- Directions -
Nothing in the records below should be altered in the copy, although the pictures must be left out.

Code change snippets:
☆ ☆ ☆ ☆ ☆ ☆ ☆
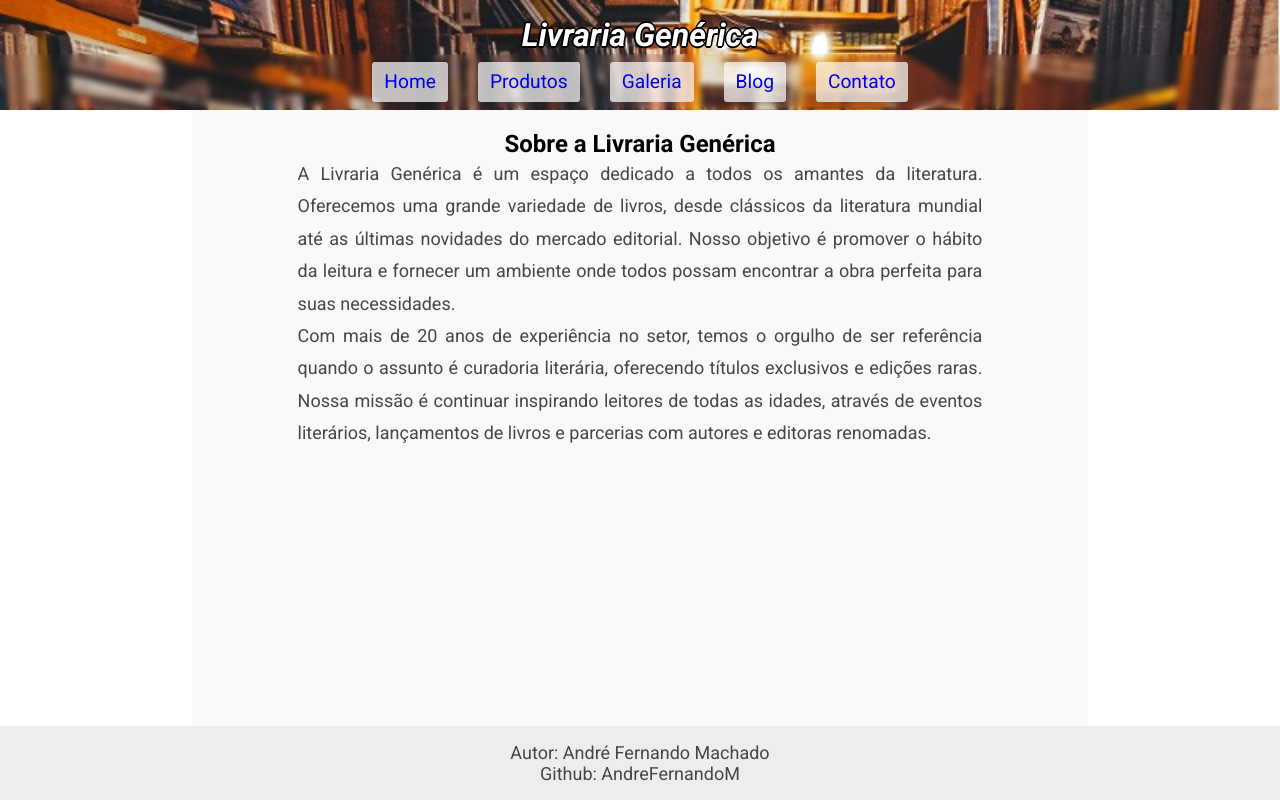
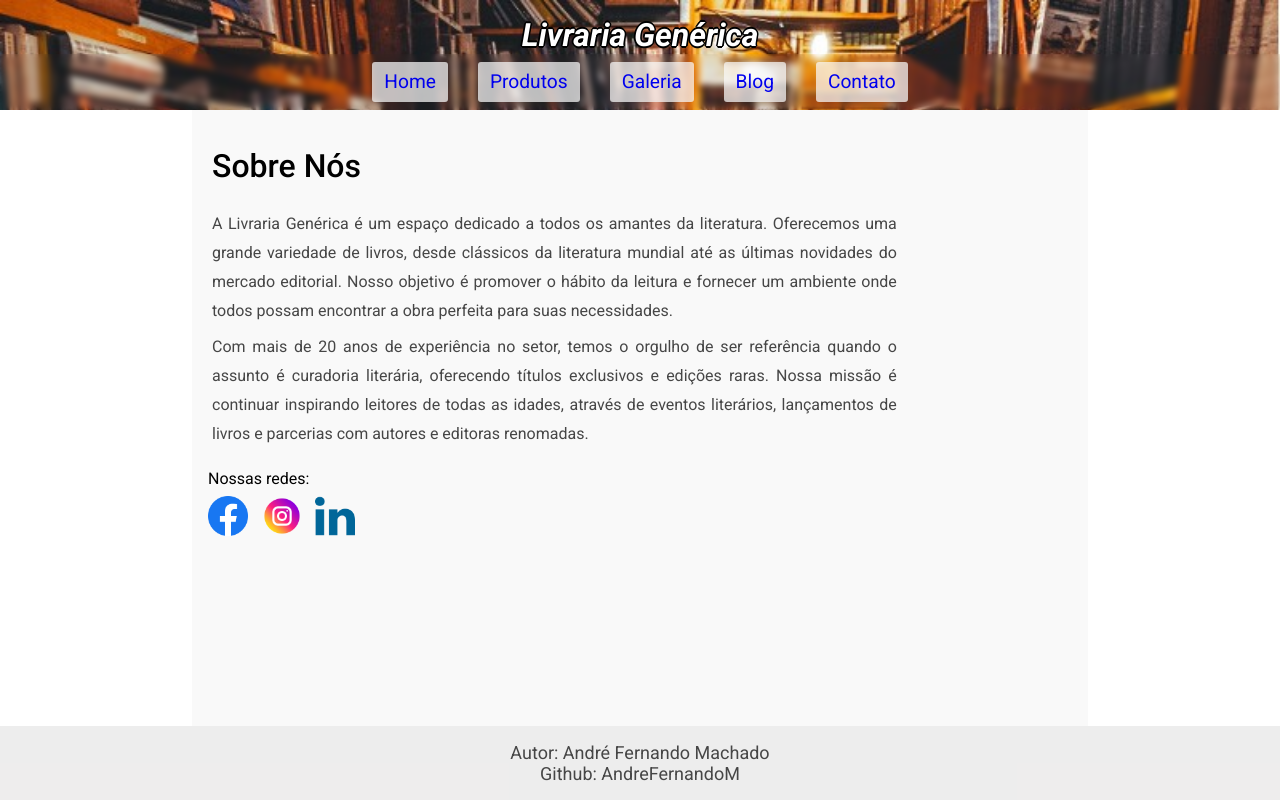
Before and after one commit to AndreFernandoM/Projeto-Parcial, a plain HTML site: page about.html in a window 1280 px wide. Drawn offline with Linux system fonts and the light colour scheme.

Commit message:
feat: sobre nos page

```diff
--- a/about.html
+++ b/about.html
@@ -11,16 +11,38 @@
             padding: 20px;
             display: flex;
             justify-content: center;
-            align-items: center;
             flex-direction: column;
+            row-gap: 1vh;
+            align-items: flex-start;
+        }
+
+        .about-section h2 {
+            font-weight: 500;
+            font-size: xx-large;
+            margin: 2% 0;
         }
 
         .about-text {
             width: 80%;
             text-align: justify;
             color: #464646;
-            font-size: 18px;
+            font-size: 16px;
             line-height: 1.8;
+        }
+
+        .socials {
+            width: 30%;
+            margin-left: 2vh
+        }
+
+        .socials>img {
+            width: 5vh;
+            margin-right: 1.2vh;
+            cursor: pointer;
+        }
+
+        .socials>p {
+            margin-bottom: 3%;
         }
     </style>
 </head>
@@ -42,7 +64,7 @@
 
         <div class="container">
             <section class="about-section">
-                <h2>Sobre a Livraria Genérica</h2>
+                <h2>Sobre Nós</h2>
                 <p class="about-text">
                     A Livraria Genérica é um espaço dedicado a todos os amantes da literatura. Oferecemos uma grande
                     variedade de livros,
@@ -61,6 +83,13 @@
                     de eventos literários, lançamentos de livros e parcerias com autores e editoras renomadas.
                 </p>
             </section>
+            <div class="socials">
+                <p>Nossas redes: </p>
+                <img src="images/facebook.png" alt="facebook logo">
+                <img src="images/instagram.png" alt="instagram logo">
+                <img src="images/linkedin.png" alt="linkedin logo">
+
+            </div>
         </div>
     </div>
 
```
Also changed, not shown: images/facebook.png (added), images/instagram.png (added), images/linkedin.png (added).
☆ ☆ ☆ ☆ ☆ ☆ ☆
- Result of this exercise -
Before and after one commit to AndreFernandoM/Projeto-Parcial, a plain HTML site: page about.html in a window 1280 px wide. Drawn offline with Linux system fonts and the light colour scheme.

Commit message:
feat: sobre nos page

```diff
--- a/about.html
+++ b/about.html
@@ -11,16 +11,38 @@
             padding: 20px;
             display: flex;
             justify-content: center;
-            align-items: center;
             flex-direction: column;
+            row-gap: 1vh;
+            align-items: flex-start;
+        }
+
+        .about-section h2 {
+            font-weight: 500;
+            font-size: xx-large;
+            margin: 2% 0;
         }
 
         .about-text {
             width: 80%;
             text-align: justify;
             color: #464646;
-            font-size: 18px;
+            font-size: 16px;
             line-height: 1.8;
+        }
+
+        .socials {
+            width: 30%;
+            margin-left: 2vh
+        }
+
+        .socials>img {
+            width: 5vh;
+            margin-right: 1.2vh;
+            cursor: pointer;
+        }
+
+        .socials>p {
+            margin-bottom: 3%;
         }
     </style>
 </head>
@@ -42,7 +64,7 @@
 
         <div class="container">
             <section class="about-section">
-                <h2>Sobre a Livraria Genérica</h2>
+                <h2>Sobre Nós</h2>
                 <p class="about-text">
                     A Livraria Genérica é um espaço dedicado a todos os amantes da literatura. Oferecemos uma grande
                     variedade de livros,
@@ -61,6 +83,13 @@
                     de eventos literários, lançamentos de livros e parcerias com autores e editoras renomadas.
                 </p>
             </section>
+            <div class="socials">
+                <p>Nossas redes: </p>
+                <img src="images/facebook.png" alt="facebook logo">
+                <img src="images/instagram.png" alt="instagram logo">
+                <img src="images/linkedin.png" alt="linkedin logo">
+
+            </div>
         </div>
     </div>
 
```
Also changed, not shown: images/facebook.png (added), images/instagram.png (added), images/linkedin.png (added).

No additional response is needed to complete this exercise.